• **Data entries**
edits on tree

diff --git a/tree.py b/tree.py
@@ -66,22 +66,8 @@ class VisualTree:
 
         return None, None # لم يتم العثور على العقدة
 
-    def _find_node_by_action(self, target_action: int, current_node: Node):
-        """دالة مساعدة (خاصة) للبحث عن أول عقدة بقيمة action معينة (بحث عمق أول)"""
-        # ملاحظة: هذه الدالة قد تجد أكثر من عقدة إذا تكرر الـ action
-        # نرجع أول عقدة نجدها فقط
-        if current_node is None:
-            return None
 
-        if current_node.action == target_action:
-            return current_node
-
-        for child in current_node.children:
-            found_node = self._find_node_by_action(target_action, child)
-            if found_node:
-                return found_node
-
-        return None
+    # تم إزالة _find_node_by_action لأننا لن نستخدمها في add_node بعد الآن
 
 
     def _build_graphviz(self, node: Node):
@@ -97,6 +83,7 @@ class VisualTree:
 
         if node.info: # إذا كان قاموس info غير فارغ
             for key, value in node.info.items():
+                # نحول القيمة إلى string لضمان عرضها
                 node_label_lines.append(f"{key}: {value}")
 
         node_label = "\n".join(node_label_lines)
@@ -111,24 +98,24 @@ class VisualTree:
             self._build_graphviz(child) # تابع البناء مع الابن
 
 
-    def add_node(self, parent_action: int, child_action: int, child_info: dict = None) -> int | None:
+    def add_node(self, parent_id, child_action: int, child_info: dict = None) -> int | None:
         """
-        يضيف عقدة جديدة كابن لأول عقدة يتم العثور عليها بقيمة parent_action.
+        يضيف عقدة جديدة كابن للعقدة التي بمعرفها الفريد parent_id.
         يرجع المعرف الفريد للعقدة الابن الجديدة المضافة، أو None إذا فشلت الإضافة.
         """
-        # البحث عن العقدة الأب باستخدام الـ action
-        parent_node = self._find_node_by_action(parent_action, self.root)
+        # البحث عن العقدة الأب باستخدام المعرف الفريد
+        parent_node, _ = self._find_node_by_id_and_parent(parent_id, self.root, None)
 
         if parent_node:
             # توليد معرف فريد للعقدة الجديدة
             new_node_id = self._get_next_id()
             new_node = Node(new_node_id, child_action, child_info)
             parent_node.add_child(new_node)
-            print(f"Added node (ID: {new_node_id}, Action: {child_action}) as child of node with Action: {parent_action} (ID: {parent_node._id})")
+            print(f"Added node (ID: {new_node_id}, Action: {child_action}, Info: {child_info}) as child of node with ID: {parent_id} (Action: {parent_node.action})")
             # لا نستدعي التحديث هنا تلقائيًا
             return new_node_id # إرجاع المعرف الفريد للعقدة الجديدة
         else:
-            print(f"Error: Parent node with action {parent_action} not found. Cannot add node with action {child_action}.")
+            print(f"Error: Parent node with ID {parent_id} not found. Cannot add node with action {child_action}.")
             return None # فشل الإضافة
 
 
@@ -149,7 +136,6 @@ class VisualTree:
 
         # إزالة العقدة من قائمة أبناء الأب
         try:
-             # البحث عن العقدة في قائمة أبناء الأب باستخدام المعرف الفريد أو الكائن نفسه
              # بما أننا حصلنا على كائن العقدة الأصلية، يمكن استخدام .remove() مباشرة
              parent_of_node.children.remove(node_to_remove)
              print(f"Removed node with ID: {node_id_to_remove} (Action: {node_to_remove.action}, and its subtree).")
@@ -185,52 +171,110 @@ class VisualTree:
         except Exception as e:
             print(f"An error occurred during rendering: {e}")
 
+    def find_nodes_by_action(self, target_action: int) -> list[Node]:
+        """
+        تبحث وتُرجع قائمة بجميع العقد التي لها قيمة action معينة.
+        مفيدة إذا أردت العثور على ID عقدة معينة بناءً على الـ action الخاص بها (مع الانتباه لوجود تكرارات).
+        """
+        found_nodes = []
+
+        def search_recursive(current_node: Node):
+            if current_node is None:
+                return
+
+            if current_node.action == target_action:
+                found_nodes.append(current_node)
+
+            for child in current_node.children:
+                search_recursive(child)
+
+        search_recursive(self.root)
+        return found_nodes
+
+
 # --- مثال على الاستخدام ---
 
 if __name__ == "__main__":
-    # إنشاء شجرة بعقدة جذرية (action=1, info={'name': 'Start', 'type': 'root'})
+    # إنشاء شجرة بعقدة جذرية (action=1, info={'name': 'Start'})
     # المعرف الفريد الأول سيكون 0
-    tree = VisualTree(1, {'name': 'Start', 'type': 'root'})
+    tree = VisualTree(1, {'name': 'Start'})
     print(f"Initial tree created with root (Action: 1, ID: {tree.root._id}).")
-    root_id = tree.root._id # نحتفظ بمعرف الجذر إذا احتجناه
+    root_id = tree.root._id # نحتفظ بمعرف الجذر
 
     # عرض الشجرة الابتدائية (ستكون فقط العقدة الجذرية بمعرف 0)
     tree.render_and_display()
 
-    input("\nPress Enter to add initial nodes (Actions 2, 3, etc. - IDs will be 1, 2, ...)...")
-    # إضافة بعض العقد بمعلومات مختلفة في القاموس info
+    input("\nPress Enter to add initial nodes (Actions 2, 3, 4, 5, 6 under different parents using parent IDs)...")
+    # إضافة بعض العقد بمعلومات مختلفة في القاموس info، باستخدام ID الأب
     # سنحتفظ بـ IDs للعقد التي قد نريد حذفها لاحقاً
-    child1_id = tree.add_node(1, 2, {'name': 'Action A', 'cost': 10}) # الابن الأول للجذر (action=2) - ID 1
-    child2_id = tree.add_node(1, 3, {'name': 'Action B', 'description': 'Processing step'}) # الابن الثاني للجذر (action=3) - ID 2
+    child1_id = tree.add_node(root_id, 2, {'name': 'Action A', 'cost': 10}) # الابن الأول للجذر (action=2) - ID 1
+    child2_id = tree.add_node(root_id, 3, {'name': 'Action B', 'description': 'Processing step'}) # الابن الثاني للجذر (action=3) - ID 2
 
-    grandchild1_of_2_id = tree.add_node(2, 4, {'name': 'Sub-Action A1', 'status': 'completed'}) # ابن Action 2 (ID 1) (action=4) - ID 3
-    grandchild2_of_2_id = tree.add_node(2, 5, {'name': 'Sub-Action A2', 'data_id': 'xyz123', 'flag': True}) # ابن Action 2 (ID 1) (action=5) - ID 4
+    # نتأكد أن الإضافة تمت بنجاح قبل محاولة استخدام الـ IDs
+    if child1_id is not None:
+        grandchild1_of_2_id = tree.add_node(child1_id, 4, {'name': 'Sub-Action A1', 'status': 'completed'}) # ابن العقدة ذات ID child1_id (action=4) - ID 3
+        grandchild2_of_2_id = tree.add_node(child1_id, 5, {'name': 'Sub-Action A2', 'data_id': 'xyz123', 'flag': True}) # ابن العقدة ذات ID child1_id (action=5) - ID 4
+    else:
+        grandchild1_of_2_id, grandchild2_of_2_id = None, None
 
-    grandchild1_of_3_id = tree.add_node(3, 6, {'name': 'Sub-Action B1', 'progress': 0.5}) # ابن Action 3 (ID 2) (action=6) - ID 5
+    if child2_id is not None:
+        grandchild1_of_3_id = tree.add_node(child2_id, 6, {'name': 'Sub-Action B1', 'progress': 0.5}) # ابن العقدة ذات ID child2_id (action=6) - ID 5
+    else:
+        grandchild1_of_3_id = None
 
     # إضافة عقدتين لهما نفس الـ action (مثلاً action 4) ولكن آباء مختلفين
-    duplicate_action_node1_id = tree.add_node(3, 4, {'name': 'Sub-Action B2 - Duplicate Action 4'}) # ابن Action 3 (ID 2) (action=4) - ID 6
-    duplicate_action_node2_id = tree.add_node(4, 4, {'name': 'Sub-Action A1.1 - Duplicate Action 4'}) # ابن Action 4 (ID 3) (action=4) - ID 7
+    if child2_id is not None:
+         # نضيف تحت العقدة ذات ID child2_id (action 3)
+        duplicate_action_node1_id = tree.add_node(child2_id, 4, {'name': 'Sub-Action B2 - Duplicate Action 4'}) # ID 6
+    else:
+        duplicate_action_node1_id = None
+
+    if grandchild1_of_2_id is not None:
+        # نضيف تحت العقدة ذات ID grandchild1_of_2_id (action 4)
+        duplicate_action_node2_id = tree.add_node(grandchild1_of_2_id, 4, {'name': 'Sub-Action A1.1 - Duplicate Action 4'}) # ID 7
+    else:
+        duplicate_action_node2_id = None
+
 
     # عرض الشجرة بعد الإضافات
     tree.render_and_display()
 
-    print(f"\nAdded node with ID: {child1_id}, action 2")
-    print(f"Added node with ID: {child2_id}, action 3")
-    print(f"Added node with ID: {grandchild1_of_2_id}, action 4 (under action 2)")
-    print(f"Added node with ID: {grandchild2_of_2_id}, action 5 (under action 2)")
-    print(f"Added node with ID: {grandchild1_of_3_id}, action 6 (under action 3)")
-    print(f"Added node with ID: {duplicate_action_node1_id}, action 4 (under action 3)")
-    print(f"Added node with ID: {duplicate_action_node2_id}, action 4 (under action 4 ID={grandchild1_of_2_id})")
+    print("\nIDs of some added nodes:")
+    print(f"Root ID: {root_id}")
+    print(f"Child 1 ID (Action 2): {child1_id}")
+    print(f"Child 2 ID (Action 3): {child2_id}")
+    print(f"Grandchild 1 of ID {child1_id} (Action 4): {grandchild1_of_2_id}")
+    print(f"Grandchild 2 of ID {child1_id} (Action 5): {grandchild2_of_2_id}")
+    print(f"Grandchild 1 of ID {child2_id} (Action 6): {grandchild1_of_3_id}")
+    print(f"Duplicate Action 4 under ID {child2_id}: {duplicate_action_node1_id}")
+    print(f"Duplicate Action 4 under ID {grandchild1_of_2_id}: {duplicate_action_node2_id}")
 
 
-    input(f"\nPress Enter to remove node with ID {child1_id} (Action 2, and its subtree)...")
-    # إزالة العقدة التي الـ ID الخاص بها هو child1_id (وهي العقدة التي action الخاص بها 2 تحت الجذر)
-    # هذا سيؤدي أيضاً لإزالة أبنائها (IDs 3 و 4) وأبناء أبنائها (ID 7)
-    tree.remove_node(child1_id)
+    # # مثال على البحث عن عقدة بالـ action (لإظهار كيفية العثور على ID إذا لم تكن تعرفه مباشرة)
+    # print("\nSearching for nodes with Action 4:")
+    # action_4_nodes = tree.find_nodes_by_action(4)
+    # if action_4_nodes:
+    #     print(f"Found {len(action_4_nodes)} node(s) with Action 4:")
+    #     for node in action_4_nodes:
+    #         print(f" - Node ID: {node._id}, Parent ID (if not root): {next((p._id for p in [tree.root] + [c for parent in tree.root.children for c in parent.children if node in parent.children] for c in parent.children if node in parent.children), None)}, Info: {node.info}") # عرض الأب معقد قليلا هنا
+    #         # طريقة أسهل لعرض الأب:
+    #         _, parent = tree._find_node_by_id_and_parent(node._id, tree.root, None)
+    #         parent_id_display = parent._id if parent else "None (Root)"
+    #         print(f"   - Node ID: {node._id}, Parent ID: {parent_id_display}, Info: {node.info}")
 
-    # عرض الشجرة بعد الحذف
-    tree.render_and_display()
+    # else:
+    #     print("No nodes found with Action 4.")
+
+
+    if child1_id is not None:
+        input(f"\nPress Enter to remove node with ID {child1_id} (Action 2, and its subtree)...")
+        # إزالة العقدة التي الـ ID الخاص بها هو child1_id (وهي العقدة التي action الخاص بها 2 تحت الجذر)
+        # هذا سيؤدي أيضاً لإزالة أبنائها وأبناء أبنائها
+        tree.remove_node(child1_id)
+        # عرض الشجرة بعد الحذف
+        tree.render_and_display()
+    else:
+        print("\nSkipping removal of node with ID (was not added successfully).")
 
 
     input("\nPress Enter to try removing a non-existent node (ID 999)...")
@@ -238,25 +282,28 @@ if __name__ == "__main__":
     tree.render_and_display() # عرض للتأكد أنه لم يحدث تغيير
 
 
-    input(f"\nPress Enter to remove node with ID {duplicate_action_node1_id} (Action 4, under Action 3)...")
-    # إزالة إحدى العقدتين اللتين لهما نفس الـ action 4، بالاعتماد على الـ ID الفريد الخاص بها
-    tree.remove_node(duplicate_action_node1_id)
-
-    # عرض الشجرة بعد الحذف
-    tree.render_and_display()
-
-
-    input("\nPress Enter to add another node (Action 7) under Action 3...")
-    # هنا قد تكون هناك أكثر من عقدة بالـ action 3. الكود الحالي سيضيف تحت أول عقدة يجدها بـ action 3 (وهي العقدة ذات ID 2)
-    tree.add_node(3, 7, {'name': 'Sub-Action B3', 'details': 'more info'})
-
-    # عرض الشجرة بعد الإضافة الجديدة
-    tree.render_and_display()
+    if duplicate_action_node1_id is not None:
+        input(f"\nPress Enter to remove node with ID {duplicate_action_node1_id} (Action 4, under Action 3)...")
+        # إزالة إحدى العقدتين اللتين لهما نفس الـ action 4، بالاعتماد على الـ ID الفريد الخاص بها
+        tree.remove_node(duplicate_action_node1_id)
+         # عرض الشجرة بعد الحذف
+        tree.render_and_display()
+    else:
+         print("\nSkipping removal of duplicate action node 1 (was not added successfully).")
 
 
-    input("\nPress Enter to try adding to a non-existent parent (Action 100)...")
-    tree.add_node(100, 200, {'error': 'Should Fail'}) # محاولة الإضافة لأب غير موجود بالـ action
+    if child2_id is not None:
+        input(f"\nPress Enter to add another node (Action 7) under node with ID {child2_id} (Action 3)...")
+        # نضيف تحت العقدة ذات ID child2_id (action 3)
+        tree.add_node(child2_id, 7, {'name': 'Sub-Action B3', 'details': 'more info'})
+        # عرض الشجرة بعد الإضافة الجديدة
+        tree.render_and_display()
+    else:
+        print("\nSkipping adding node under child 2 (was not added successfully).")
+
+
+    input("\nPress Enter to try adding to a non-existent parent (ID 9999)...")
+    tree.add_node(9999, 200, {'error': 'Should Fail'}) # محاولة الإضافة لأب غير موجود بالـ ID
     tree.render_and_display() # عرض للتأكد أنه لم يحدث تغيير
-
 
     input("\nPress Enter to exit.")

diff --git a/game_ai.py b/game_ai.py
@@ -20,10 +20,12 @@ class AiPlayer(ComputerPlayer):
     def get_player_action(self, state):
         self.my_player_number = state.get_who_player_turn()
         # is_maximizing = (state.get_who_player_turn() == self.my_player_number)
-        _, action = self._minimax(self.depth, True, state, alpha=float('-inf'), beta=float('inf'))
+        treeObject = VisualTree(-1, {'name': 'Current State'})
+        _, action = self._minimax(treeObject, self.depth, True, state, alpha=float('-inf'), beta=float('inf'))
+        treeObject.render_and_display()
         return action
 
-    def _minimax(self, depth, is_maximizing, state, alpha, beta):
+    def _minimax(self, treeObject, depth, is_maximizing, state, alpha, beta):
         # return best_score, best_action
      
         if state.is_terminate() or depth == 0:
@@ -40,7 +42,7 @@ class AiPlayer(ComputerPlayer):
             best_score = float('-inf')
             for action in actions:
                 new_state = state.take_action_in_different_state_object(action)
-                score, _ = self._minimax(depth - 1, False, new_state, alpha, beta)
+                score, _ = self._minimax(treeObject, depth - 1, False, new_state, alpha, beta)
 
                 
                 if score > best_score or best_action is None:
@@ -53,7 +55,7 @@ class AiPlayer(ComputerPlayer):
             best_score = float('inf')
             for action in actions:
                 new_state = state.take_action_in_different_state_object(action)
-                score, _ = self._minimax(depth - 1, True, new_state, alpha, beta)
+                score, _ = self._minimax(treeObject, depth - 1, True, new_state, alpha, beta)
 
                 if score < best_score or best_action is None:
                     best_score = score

• **What you need to do**
Each line from the one holding "best_score = float('-inf')" to the end of the entries is to be written out exactly. Skip every line before it.

• **Solution for this task**
             best_score = float('-inf')
             for action in actions:
                 new_state = state.take_action_in_different_state_object(action)
-                score, _ = self._minimax(depth - 1, False, new_state, alpha, beta)
+                score, _ = self._minimax(treeObject, depth - 1, False, new_state, alpha, beta)
 
                 
                 if score > best_score or best_action is None:
@@ -53,7 +55,7 @@ class AiPlayer(ComputerPlayer):
             best_score = float('inf')
             for action in actions:
                 new_state = state.take_action_in_different_state_object(action)
-                score, _ = self._minimax(depth - 1, True, new_state, alpha, beta)
+                score, _ = self._minimax(treeObject, depth - 1, True, new_state, alpha, beta)
 
                 if score < best_score or best_action is None:
                     best_score = score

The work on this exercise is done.